User interface change data:
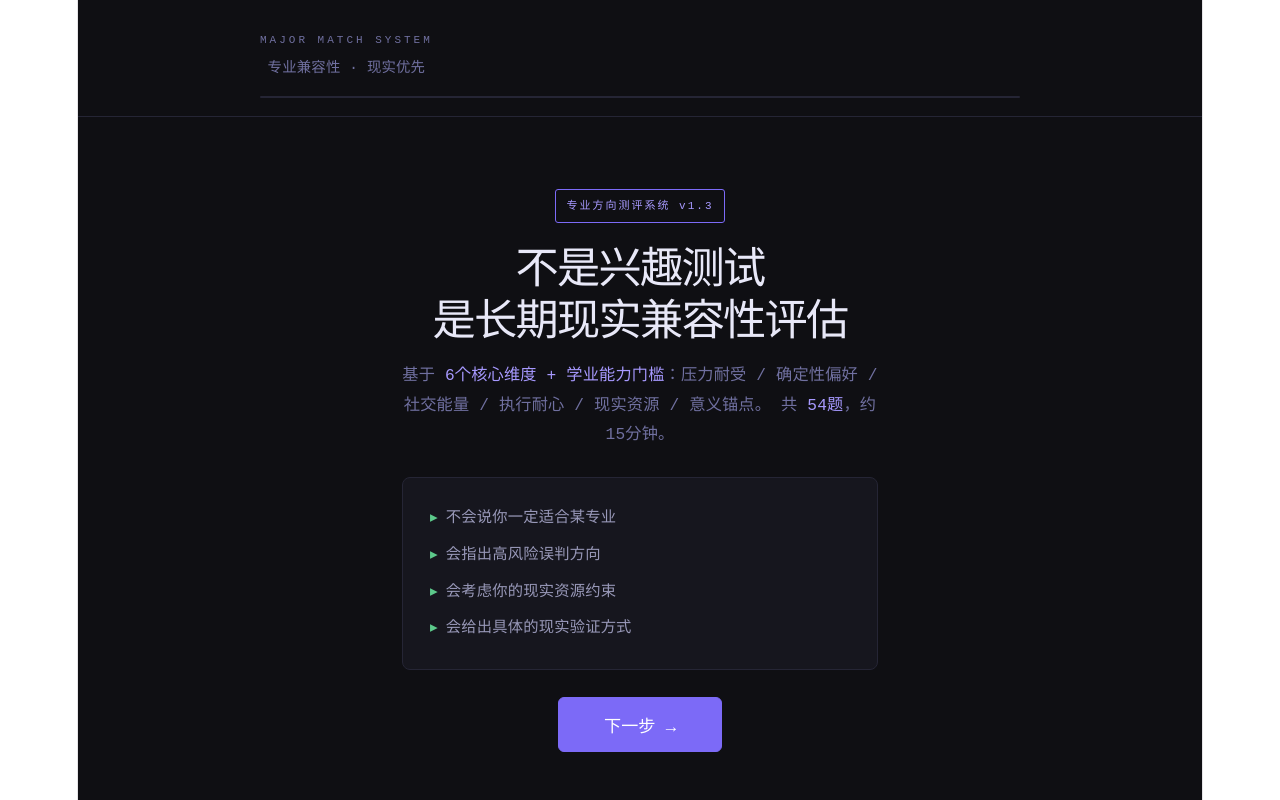
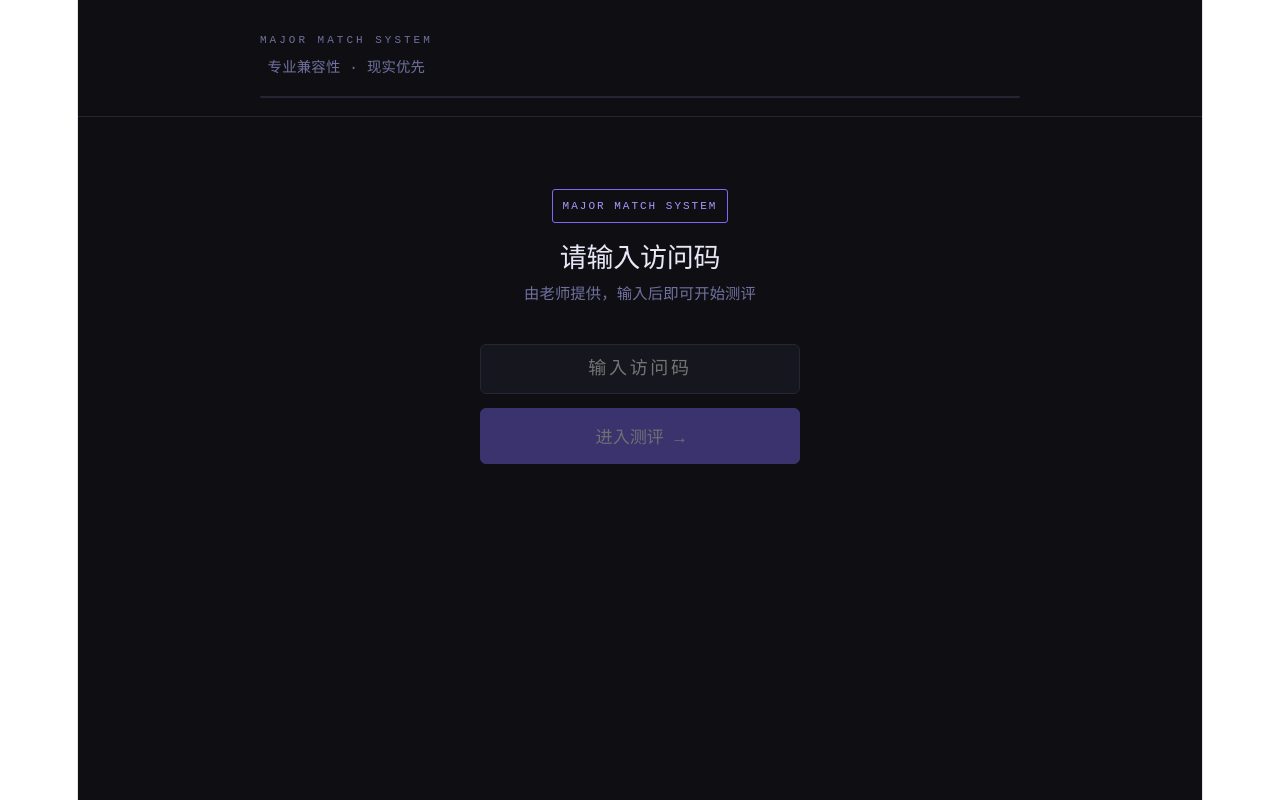
Before and after one commit to enochguo1122/vitejs-vite, a React (Vite) app: page / in a window 1280 px wide. Built offline with nearby package versions, Linux system fonts and the light colour scheme.

Commit message:
Update App.jsx
新增：学生端加访问密码
在欢迎页前加了一个密码验证屏。

```diff
--- a/src/App.jsx
+++ b/src/App.jsx
@@ -5,6 +5,9 @@ const SUPABASE_KEY = "sb_publishable_TpoXUuvsBQeqE1MS-CQ5rg_2DCFIdbH";
 
 // ── 班级列表：新增班级只需在这里加一行 ──
 const CLASSES = ["Eagles", "Harp", "Lamp"];
+
+// ── 学生访问码：改这里控制谁能进入测评 ──
+const ACCESS_CODE = "major2026";
 
 const QUESTIONS = [
   { id:1, dim:"stress", weight:1.2, text:"考试前三天，你通常会：", options:[
@@ -631,6 +634,60 @@ function NameScreen({ onConfirm }) {
   );
 }
 
+function AccessScreen({ onPass }) {
+  const [code, setCode] = useState("");
+  const [error, setError] = useState(false);
+
+  const tryEnter = () => {
+    if (code.trim() === ACCESS_CODE) {
+      onPass();
+    } else {
+      setError(true);
+      setCode("");
+      setTimeout(() => setError(false), 2000);
+    }
+  };
+
+  return (
+    <div style={{maxWidth:760,margin:"0 auto",padding:"4rem 1.5rem 2rem",textAlign:"center"}}>
+      <div style={{display:"inline-block",fontSize:11,padding:"3px 10px",borderRadius:3,border:`1px solid ${C.accent}`,color:C.accentLight,letterSpacing:2,marginBottom:"1rem"}}>MAJOR MATCH SYSTEM</div>
+      <h2 style={{fontSize:"1.5rem",fontWeight:700,color:C.text,marginBottom:"0.5rem"}}>请输入访问码</h2>
+      <p style={{color:C.muted,fontSize:"0.85rem",marginBottom:"2rem"}}>由老师提供，输入后即可开始测评</p>
+      <div style={{maxWidth:320,margin:"0 auto"}}>
+        <input
+          type="text"
+          value={code}
+          onChange={e=>{setCode(e.target.value);setError(false);}}
+          onKeyDown={e=>e.key==="Enter"&&tryEnter()}
+          placeholder="输入访问码"
+          autoComplete="off"
+          style={{
+            width:"100%",padding:"0.8rem 1rem",
+            background:C.card,
+            border:`1px solid ${error ? C.danger : C.border}`,
+            borderRadius:6,color:C.text,fontSize:"1rem",
+            fontFamily:"inherit",outline:"none",marginBottom:"0.75rem",
+            boxSizing:"border-box",textAlign:"center",letterSpacing:"0.15em",
+            transition:"border-color .2s"
+          }}
+        />
+        {error && (
+          <div style={{fontSize:"0.82rem",color:C.danger,marginBottom:"0.75rem"}}>
+            访问码错误，请重试
+          </div>
+        )}
+        <button
+          onClick={tryEnter}
+          style={{...btn("primary"),width:"100%",padding:"0.8rem",fontSize:"0.95rem",opacity:code.trim()?1:0.4}}
+          disabled={!code.trim()}
+        >
+          进入测评 →
+        </button>
+      </div>
+    </div>
+  );
+}
+
 function Welcome({ onStart }) {
   return (
     <div style={{maxWidth:760,margin:"0 auto",padding:"4rem 1.5rem 2rem",textAlign:"center"}}>
@@ -1209,6 +1266,7 @@ export default function App() {
   const [excluded, setExcluded] = useState([]);
   const [userName, setUserName] = useState("");
   const [className, setClassName] = useState("");
+  const [accessGranted, setAccessGranted] = useState(false);
   const topRef = useRef(null);
   const scrollTop = () => topRef.current?.scrollIntoView({behavior:"smooth"});
 
@@ -1242,11 +1300,12 @@ export default function App() {
           </div>
         </div>
       </div>
-      {screen==="welcome"&&<Welcome onStart={()=>setScreen("name")}/>}
-      {screen==="name"&&<NameScreen onConfirm={(n,cls)=>{setUserName(n);setClassName(cls);setScreen("quiz");scrollTop();}}/>}
-      {screen==="quiz"&&<QuestionPage qIndex={qIndex} answers={answers} onAnswer={handleAnswer} onNext={handleNext} onPrev={handlePrev}/>}
-      {screen==="exclude"&&<ExcludeScreen onConfirm={handleConfirmExclude} initialExcluded={excluded} onBack={excluded.length>0||answers[1]!==undefined ? ()=>{setScreen("result");scrollTop();} : null}/>}
-      {screen==="result"&&<ResultScreen answers={answers} excluded={excluded} userName={userName} className={className} onRestart={handleRestart} onEditExclude={handleEditExclude}/>}
+      {!accessGranted && <AccessScreen onPass={()=>setAccessGranted(true)}/>}
+      {accessGranted && screen==="welcome"&&<Welcome onStart={()=>setScreen("name")}/>}
+      {accessGranted && screen==="name"&&<NameScreen onConfirm={(n,cls)=>{setUserName(n);setClassName(cls);setScreen("quiz");scrollTop();}}/>}
+      {accessGranted && screen==="quiz"&&<QuestionPage qIndex={qIndex} answers={answers} onAnswer={handleAnswer} onNext={handleNext} onPrev={handlePrev}/>}
+      {accessGranted && screen==="exclude"&&<ExcludeScreen onConfirm={handleConfirmExclude} initialExcluded={excluded} onBack={excluded.length>0||answers[1]!==undefined ? ()=>{setScreen("result");scrollTop();} : null}/>}
+      {accessGranted && screen==="result"&&<ResultScreen answers={answers} excluded={excluded} userName={userName} className={className} onRestart={handleRestart} onEditExclude={handleEditExclude}/>}
     </div>
   );
 }
```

**Task to complete:** Copy each line from the entries above that has the word "useState" in it.

**Reply:**
+  const [code, setCode] = useState("");
+  const [error, setError] = useState(false);
   const [excluded, setExcluded] = useState([]);
   const [userName, setUserName] = useState("");
   const [className, setClassName] = useState("");
+  const [accessGranted, setAccessGranted] = useState(false);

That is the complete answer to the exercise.